Nicias, that you will tell us whether these animals, which we all admit to
be courageous, are really wiser than mankind; or whether you will have the
boldness, in the face of universal opinion, to deny their courage.
NICIAS: Why, Laches, I do not call animals or any other things which have
no fear of dangers, because they are ignorant of them, courageous, but only
fearless and senseless. Do you imagine that I should call little children
courageous, which fear no dangers because they know none? There is a
difference, to my way of thinking, between fearlessness and courage. I am
of opinion that thoughtful courage is a quality possessed by very few, but
|The fourth excerpt represents the element of Earth. It speaks of physical influences and the impact of the unseen on the visible world, and is drawn from Tales of Unrest by Joseph Conrad:
after magnanimity, generosity, superiority--interrupted, however, by
flashes of indignation and anxiety--frightful anxiety to know how far
she had gone. She looked down at the torn paper. Then she looked up,
and their eyes met again, remained fastened together, like an
unbreakable bond, like a clasp of eternal complicity; and the
decorous silence, the pervading quietude of the house which enveloped
this meeting of their glances became for a moment inexpressibly vile,
for he was afraid she would say too much and make magnanimity
impossible, while behind the profound mournfulness of her face there

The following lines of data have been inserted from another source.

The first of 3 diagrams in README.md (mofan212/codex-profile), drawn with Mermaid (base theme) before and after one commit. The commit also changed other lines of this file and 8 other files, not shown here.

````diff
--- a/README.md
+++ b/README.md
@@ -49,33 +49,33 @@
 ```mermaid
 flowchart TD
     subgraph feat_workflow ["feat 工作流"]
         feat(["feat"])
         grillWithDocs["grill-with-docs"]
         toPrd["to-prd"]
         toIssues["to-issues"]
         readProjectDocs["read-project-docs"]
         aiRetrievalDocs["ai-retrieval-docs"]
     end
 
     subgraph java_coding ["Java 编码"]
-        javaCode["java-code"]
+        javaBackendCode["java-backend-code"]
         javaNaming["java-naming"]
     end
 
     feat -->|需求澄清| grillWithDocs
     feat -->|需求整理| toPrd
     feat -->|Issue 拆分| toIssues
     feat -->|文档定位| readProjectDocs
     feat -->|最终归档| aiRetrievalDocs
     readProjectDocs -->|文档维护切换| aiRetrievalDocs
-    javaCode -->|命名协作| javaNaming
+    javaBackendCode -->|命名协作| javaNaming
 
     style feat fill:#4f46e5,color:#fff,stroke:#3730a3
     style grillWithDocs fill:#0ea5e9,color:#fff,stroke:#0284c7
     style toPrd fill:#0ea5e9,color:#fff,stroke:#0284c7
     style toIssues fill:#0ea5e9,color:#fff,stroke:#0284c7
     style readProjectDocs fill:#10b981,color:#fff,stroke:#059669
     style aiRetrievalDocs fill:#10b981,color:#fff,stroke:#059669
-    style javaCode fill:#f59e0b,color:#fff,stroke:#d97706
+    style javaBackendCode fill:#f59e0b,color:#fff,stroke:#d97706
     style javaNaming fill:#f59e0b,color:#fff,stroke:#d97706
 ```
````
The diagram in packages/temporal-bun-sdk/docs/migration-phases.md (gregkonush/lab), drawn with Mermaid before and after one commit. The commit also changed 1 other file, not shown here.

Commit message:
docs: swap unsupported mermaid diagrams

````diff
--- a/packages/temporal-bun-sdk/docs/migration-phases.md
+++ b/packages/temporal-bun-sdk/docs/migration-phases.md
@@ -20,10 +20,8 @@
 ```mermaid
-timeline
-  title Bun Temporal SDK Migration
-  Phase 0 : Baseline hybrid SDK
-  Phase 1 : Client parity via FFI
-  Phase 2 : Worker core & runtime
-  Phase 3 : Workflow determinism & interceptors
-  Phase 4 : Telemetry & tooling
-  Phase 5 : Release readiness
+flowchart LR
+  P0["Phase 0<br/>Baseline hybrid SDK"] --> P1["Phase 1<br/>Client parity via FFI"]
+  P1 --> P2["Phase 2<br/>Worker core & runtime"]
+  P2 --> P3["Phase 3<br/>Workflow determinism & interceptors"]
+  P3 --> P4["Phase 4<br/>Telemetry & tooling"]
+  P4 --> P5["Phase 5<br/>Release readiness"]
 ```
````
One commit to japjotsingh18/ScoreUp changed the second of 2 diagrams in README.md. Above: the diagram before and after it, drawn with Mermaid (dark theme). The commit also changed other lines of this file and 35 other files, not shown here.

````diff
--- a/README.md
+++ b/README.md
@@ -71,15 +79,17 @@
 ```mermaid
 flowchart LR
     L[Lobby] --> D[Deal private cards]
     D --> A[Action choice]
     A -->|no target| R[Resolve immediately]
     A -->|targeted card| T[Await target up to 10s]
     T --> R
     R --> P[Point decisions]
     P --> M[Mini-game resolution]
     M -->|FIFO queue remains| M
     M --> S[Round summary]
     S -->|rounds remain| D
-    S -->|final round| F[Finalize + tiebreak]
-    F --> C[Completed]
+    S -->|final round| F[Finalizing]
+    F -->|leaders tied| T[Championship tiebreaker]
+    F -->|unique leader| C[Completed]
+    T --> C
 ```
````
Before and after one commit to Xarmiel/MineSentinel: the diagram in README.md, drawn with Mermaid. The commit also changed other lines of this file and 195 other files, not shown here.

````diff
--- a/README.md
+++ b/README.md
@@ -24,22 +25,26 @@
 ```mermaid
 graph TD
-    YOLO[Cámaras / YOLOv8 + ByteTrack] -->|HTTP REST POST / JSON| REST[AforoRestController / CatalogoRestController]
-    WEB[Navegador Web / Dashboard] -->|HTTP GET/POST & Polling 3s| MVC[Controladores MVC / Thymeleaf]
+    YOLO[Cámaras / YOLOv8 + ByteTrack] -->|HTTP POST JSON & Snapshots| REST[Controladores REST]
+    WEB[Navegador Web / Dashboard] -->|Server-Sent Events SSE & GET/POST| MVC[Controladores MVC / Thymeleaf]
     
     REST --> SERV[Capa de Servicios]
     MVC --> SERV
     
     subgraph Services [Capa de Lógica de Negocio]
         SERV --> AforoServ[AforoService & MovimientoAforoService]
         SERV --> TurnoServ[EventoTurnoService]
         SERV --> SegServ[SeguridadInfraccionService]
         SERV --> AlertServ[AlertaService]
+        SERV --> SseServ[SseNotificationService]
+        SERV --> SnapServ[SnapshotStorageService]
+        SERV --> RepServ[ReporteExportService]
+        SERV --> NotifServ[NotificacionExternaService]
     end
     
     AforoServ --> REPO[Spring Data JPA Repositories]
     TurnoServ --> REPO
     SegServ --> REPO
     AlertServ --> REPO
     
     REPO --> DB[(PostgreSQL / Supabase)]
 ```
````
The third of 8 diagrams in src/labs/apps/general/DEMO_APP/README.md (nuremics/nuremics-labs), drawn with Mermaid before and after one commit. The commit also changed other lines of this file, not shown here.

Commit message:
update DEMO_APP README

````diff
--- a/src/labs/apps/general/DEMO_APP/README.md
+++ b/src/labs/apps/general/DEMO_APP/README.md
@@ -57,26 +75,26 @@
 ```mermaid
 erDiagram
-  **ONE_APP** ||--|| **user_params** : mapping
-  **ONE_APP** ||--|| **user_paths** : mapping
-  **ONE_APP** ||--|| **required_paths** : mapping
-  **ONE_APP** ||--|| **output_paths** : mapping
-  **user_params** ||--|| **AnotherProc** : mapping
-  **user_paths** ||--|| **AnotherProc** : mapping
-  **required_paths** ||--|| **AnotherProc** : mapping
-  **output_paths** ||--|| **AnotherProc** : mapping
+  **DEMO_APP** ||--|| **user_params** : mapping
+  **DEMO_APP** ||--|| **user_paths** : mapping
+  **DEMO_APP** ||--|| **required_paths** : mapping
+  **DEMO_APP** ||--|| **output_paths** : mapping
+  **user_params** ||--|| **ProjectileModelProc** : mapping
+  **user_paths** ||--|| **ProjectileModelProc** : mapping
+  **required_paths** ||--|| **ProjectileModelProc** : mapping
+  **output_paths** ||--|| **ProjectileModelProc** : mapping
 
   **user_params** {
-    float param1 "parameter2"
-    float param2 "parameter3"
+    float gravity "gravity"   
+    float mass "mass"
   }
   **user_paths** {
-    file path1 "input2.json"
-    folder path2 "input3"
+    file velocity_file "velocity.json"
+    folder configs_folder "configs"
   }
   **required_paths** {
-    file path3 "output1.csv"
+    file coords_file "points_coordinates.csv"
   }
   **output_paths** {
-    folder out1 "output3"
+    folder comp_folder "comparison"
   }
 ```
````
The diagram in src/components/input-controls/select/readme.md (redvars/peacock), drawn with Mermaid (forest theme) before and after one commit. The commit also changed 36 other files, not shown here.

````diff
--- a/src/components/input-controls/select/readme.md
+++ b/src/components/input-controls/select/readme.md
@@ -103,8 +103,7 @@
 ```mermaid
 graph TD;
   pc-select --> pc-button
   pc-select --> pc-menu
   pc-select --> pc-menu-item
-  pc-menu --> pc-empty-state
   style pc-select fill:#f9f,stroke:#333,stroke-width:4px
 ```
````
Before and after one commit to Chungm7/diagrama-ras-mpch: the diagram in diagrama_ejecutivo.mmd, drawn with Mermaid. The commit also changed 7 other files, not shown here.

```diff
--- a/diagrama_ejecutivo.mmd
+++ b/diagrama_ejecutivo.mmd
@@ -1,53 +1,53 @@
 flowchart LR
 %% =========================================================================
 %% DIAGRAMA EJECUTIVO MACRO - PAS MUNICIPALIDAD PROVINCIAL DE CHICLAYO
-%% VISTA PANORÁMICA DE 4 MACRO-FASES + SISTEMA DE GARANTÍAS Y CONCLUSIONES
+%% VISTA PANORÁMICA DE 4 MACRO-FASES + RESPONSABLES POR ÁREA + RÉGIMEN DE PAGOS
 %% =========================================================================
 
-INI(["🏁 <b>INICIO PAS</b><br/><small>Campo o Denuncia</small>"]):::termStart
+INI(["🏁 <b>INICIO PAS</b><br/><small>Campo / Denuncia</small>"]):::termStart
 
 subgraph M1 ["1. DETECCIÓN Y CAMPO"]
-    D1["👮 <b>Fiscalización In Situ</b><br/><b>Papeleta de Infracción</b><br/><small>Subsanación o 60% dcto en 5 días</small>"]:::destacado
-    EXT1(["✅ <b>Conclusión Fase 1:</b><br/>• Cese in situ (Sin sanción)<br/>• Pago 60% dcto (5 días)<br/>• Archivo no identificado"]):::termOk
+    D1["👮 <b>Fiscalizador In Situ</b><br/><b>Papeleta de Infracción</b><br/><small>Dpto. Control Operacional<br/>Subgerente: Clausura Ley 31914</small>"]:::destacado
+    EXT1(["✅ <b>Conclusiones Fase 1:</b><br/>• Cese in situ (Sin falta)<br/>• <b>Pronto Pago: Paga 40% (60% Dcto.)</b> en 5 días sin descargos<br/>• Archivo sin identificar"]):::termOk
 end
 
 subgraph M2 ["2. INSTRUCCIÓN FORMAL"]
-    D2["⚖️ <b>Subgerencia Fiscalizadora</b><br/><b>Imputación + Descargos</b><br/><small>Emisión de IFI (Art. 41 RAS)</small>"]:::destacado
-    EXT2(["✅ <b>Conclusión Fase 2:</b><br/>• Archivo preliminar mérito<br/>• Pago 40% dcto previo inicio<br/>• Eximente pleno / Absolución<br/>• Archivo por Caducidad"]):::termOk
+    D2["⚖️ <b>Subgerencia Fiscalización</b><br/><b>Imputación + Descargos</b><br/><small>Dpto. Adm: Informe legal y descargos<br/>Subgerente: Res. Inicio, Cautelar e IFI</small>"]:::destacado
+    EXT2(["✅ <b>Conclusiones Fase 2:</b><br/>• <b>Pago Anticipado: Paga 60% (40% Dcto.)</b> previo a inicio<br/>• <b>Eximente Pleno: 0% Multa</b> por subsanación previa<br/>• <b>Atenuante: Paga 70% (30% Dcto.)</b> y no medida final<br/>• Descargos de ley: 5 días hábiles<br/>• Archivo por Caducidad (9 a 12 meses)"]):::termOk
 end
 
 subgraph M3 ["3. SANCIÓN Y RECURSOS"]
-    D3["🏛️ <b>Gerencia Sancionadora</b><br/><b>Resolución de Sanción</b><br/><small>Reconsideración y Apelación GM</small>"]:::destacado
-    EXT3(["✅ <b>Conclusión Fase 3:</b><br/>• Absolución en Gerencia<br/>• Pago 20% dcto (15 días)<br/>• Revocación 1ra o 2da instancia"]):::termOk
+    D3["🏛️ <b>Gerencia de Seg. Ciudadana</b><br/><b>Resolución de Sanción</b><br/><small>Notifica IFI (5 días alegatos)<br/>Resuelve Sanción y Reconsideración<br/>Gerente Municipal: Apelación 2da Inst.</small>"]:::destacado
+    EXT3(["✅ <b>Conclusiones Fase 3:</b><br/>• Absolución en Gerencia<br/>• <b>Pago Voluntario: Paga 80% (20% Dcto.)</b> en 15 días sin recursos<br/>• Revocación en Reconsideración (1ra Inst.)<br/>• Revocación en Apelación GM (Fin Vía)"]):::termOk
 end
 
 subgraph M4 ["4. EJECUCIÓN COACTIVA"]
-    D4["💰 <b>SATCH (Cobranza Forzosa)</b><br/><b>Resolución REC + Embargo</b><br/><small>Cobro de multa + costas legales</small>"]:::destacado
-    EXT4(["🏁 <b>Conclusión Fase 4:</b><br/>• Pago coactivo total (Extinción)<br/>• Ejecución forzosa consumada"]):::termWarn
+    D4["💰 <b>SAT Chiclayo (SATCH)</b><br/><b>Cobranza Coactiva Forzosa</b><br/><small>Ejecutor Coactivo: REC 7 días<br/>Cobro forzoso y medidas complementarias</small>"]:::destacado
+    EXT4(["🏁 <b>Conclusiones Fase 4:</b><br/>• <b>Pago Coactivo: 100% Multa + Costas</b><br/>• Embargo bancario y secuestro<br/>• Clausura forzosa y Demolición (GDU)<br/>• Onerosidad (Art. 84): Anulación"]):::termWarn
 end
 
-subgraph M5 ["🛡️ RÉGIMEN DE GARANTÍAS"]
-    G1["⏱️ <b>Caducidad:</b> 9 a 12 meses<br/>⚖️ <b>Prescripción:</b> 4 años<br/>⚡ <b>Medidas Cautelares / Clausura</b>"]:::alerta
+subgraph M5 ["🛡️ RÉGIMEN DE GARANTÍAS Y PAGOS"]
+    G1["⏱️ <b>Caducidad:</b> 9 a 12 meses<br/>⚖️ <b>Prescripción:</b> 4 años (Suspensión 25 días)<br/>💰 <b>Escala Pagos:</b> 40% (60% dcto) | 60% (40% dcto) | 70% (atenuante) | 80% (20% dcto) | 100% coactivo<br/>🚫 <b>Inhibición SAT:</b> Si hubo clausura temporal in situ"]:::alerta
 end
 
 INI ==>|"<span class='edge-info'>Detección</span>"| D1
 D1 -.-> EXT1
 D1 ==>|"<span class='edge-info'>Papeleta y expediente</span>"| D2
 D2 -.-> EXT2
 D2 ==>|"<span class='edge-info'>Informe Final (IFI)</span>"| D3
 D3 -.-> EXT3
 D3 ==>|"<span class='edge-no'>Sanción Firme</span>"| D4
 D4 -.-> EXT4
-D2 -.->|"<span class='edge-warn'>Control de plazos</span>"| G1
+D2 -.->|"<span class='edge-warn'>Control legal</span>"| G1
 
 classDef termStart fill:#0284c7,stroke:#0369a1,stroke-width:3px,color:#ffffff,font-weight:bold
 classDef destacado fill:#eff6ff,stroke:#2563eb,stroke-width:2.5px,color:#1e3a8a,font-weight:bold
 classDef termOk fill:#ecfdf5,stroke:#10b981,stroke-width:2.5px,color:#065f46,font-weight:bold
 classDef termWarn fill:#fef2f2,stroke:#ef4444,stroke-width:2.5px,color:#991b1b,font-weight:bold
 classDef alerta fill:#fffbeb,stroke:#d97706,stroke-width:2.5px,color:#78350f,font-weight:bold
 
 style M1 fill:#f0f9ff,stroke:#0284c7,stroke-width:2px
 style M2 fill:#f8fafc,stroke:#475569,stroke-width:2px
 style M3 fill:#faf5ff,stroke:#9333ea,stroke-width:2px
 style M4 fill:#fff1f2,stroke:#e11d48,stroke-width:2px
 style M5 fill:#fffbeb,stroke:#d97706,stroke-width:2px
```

was a regret--a regret of things done--the regret of delay--the
thought that if she had only turned back a week sooner--a day
Tales of Unrest